(Front-end code edit data)
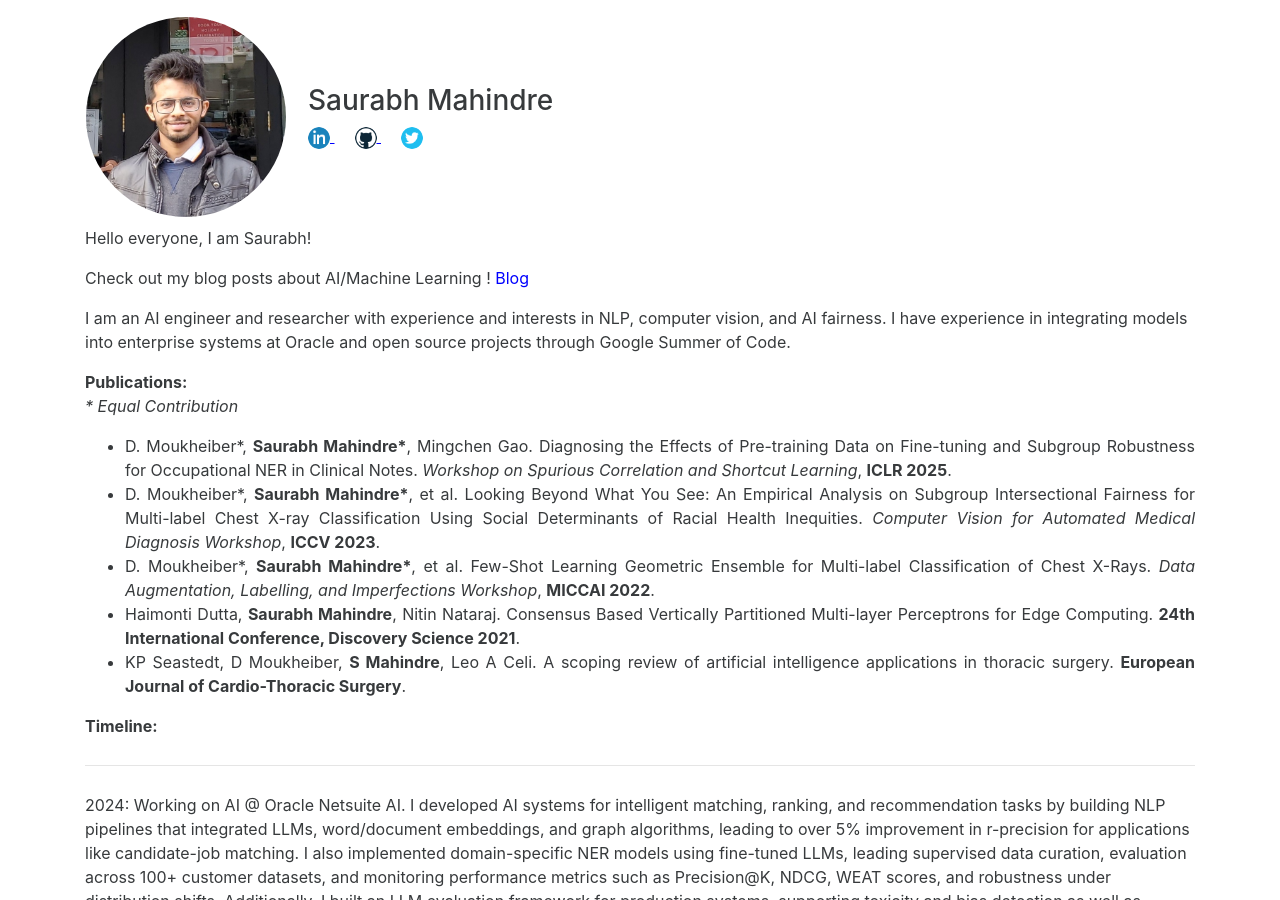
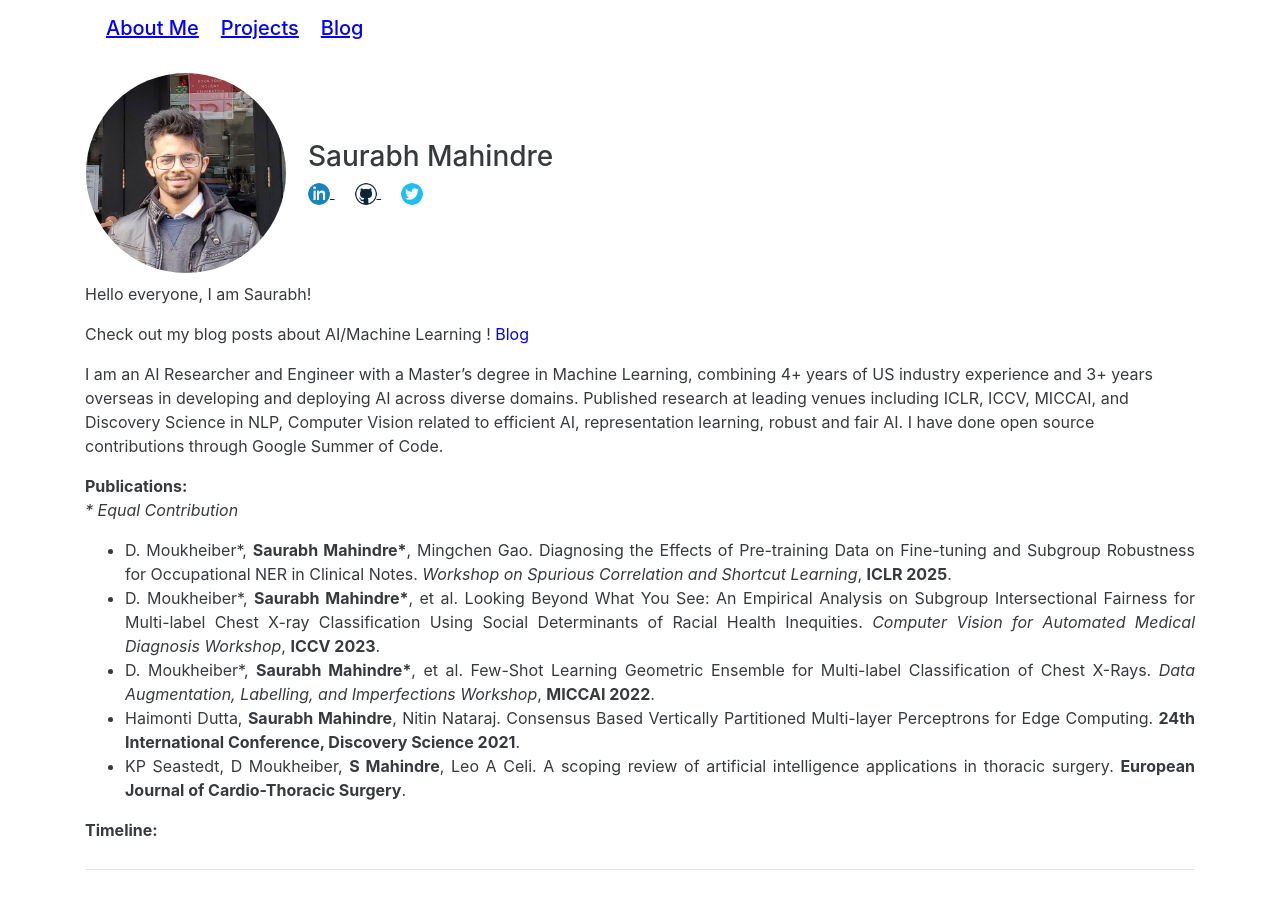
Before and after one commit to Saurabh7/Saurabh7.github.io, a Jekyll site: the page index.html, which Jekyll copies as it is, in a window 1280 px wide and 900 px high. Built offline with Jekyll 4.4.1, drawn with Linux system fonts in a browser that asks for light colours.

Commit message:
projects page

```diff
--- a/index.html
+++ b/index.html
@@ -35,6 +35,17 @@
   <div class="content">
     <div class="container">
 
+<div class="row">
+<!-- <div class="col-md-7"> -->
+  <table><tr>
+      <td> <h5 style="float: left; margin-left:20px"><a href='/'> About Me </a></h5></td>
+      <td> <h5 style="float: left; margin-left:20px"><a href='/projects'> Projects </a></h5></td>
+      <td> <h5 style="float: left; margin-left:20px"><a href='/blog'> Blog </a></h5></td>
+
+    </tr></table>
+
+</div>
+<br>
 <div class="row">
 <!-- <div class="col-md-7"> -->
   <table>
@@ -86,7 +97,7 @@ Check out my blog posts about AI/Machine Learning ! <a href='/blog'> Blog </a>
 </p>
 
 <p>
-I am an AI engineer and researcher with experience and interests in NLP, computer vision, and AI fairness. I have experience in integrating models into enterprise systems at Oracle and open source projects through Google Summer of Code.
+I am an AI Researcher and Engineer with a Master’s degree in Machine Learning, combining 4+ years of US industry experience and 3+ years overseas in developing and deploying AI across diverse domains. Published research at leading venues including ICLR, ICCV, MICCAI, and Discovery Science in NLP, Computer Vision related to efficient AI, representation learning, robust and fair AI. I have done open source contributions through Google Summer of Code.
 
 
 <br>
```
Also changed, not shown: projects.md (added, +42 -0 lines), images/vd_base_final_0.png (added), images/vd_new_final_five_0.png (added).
* * *
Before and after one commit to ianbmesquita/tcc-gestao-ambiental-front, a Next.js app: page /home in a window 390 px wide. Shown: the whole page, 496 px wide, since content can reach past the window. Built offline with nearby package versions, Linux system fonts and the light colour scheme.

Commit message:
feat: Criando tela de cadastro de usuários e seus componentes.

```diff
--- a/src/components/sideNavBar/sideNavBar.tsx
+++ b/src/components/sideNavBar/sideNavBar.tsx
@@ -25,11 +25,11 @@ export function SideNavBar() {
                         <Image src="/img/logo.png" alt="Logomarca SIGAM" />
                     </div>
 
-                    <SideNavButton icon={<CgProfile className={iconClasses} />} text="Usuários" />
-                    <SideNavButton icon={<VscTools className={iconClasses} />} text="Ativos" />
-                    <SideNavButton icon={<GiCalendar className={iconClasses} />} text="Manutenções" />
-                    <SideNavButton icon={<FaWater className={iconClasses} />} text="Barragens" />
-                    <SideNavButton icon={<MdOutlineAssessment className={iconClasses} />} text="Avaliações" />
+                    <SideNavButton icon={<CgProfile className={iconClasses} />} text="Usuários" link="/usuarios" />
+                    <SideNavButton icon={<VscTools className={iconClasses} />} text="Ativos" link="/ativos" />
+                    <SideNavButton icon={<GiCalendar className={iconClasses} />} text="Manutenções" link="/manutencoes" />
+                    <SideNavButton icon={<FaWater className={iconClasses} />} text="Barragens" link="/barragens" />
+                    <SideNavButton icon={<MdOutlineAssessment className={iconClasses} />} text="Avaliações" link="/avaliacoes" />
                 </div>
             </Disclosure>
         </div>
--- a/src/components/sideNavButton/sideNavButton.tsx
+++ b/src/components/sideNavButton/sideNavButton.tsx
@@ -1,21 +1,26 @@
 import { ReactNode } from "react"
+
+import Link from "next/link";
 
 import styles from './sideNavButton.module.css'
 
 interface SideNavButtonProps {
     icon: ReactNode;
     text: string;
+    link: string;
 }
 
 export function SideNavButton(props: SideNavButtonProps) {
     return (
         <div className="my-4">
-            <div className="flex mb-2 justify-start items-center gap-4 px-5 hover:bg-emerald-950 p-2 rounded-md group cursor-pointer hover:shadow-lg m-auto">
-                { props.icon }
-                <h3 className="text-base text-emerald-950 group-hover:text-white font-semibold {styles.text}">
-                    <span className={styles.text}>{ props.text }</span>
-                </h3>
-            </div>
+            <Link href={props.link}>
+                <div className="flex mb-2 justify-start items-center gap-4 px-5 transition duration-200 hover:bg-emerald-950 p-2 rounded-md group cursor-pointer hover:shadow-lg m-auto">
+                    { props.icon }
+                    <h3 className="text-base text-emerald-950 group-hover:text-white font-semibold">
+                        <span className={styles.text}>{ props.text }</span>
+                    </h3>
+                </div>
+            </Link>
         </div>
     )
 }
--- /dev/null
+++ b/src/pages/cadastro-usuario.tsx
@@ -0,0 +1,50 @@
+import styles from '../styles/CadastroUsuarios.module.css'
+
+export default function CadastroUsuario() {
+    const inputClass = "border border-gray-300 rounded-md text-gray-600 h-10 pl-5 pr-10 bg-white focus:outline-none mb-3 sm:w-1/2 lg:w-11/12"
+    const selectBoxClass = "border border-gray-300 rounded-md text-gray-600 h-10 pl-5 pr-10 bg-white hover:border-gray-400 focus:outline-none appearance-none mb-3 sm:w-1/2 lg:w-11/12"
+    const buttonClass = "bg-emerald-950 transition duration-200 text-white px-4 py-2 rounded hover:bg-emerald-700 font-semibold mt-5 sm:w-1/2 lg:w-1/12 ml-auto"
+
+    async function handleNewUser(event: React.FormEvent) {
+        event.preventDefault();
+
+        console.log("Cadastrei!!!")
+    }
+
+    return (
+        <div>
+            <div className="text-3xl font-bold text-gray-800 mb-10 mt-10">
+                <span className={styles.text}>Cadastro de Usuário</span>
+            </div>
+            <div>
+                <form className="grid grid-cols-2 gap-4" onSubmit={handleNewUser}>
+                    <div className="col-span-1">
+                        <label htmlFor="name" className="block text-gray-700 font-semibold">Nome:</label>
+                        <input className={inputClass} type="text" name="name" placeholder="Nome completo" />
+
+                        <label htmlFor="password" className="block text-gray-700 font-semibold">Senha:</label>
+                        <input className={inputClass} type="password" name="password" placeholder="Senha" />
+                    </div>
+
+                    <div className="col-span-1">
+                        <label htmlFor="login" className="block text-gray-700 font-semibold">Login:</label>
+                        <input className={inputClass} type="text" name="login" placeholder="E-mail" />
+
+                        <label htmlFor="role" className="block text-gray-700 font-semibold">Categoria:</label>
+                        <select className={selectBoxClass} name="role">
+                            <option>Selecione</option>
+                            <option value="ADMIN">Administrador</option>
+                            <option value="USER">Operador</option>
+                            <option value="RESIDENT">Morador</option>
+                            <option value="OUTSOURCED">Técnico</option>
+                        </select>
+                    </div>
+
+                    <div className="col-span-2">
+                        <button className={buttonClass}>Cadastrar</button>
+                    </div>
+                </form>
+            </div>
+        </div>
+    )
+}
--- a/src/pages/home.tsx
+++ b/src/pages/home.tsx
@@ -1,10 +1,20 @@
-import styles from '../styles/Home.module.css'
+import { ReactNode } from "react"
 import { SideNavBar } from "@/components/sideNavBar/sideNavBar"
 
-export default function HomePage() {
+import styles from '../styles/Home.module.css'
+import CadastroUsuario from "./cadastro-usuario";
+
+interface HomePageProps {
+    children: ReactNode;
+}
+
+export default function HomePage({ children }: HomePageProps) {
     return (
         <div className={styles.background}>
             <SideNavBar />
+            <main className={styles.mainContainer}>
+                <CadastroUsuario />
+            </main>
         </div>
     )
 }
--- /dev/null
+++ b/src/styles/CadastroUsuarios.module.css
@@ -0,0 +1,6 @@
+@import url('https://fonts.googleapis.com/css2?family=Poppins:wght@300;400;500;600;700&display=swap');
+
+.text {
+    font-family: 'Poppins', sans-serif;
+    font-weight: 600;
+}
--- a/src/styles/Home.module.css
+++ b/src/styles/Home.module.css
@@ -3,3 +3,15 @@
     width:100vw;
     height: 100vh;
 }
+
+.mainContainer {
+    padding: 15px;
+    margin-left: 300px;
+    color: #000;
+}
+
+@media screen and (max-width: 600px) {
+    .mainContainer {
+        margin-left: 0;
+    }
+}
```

• **Goal of the exercise**
Of all the entries above, output exactly the lines between the one holding "projects page" and the one holding "Also changed, not", inclusive.

• **Answer for this exercise**
projects page

```diff
--- a/index.html
+++ b/index.html
@@ -35,6 +35,17 @@
   <div class="content">
     <div class="container">
 
+<div class="row">
+<!-- <div class="col-md-7"> -->
+  <table><tr>
+      <td> <h5 style="float: left; margin-left:20px"><a href='/'> About Me </a></h5></td>
+      <td> <h5 style="float: left; margin-left:20px"><a href='/projects'> Projects </a></h5></td>
+      <td> <h5 style="float: left; margin-left:20px"><a href='/blog'> Blog </a></h5></td>
+
+    </tr></table>
+
+</div>
+<br>
 <div class="row">
 <!-- <div class="col-md-7"> -->
   <table>
@@ -86,7 +97,7 @@ Check out my blog posts about AI/Machine Learning ! <a href='/blog'> Blog </a>
 </p>
 
 <p>
-I am an AI engineer and researcher with experience and interests in NLP, computer vision, and AI fairness. I have experience in integrating models into enterprise systems at Oracle and open source projects through Google Summer of Code.
+I am an AI Researcher and Engineer with a Master’s degree in Machine Learning, combining 4+ years of US industry experience and 3+ years overseas in developing and deploying AI across diverse domains. Published research at leading venues including ICLR, ICCV, MICCAI, and Discovery Science in NLP, Computer Vision related to efficient AI, representation learning, robust and fair AI. I have done open source contributions through Google Summer of Code.
 
 
 <br>
```
Also changed, not shown: projects.md (added, +42 -0 lines), images/vd_base_final_0.png (added), images/vd_new_final_five_0.png (added).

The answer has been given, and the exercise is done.